People see fitness as something you have to work hard for, doing painful things or spending long hours at the gym, avoiding eating things they like and having to eat things they don’t.
It’s been the opposite for me. From my perspective, anyone with those beliefs doesn’t know what they’re talking about. They are confusing satisfying craving with enjoyment, sweating with misery, pleasure with good, and avoiding with depriving.
People describe my diet as healthy. I’ve never avoided eating something I liked, nor eaten something I didn’t like. When I first learn something is unhealthy, I still eat it, but I keep thinking about how someone is trying to profit from hurting me—like from hydrogenated oil, refined sugar, corn syrup, and things like that—and I lose taste for them. They still taste sweet and bring pleasure, but those aspects of the food become less important. Now I look at most desserts with skepticism.
Meanwhile, the more fruits and vegetables I eat, the more I enjoy their flavors, textures, and how they make me feel. They don’t have the pow! of a Dorito, but nor do they make my mouth feel assaulted after eating them.
Net result: my eating overall has more nuance, more sensation, more fullness, more of what I like and want, less regret, less cost, and less of what I don’t like or want. I can only see my diet as better in every way now than when I ate all the pretzels, ice cream, etc I used to.
I have no sense of deprivation. I feel more enjoyment and appreciation.
Likewise with exercise. I used to enjoy watching two or three football games on a Sunday, meaning sitting in front of a TV for a long time. Running fifteen miles creates pain. But I don’t consider expending energy good nor pain bad.
I like activity. Taking an elevator when I could take the stairs doesn’t feel like luxury. It feels lazy.
The more fit I get, the more behaviors and beliefs that create it feel fun, enjoyable, appreciating nature, social, and so on. And I lose touch with the connections, however widespread, between fitness and pain, deprivation, or unpleasantness. I didn’t always feel this way. I’ve eaten a lot of ice cream in my life.
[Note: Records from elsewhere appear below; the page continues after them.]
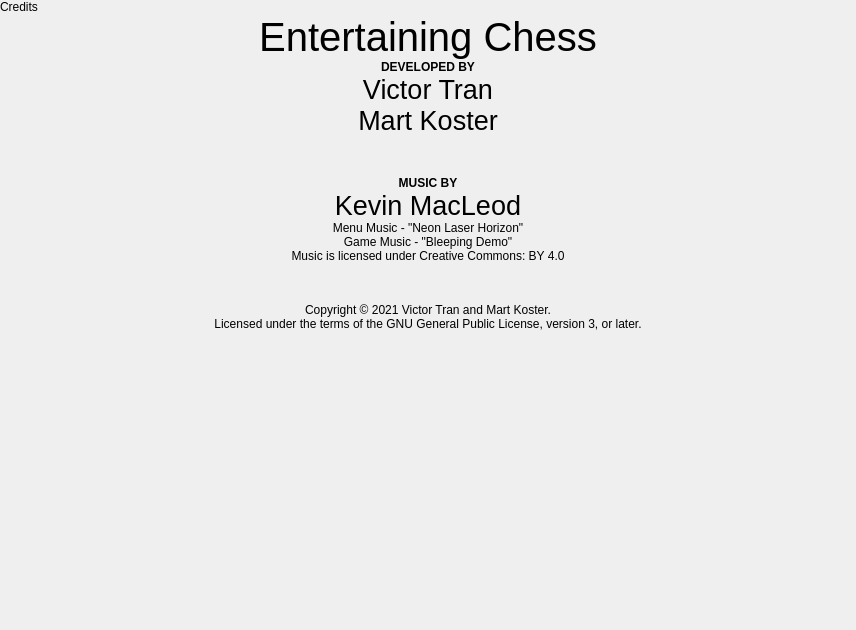
Before: the Qt Designer form information/creditsscreen.ui in vicr123/entertaining-chess, drawn with Qt 5.
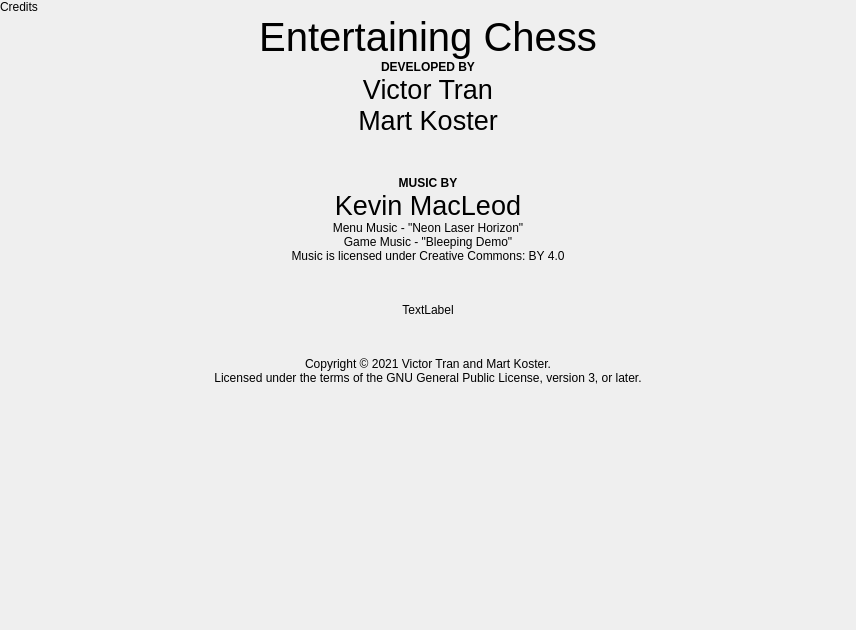
After: the same form once the commit is applied. Custom widgets are drawn as their Qt base class.

Commit message: Add Entertaining Games branding

Diff of the .ui file:
```diff
--- a/information/creditsscreen.ui
+++ b/information/creditsscreen.ui
@@ -52,8 +52,8 @@
        <rect>
         <x>0</x>
         <y>0</y>
-        <width>856</width>
-        <height>601</height>
+        <width>842</width>
+        <height>672</height>
        </rect>
       </property>
       <property name="autoFillBackground">
@@ -274,6 +274,32 @@
            </property>
           </spacer>
          </item>
+         <item>
+          <widget class="QLabel" name="entertainingLogo">
+           <property name="text">
+            <string notr="true">TextLabel</string>
+           </property>
+           <property name="alignment">
+            <set>Qt::AlignCenter</set>
+           </property>
+          </widget>
+         </item>
+         <item>
+          <spacer name="verticalSpacer_3">
+           <property name="orientation">
+            <enum>Qt::Vertical</enum>
+           </property>
+           <property name="sizeType">
+            <enum>QSizePolicy::Fixed</enum>
+           </property>
+           <property name="sizeHint" stdset="0">
+            <size>
+             <width>20</width>
+             <height>40</height>
+            </size>
+           </property>
+          </spacer>
+         </item>
          <item>
           <widget class="QLabel" name="label_9">
            <property name="text">
```
The commit also changes 173 other files.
I created through attention, focus, and discipline.
Learn to make Meaningful Connections
with a simple, effective exercise from my book, Leadership Step by Step.
- Step by step instructions
- Video examples of me and Marshall Goldsmith
- An excerpt from my book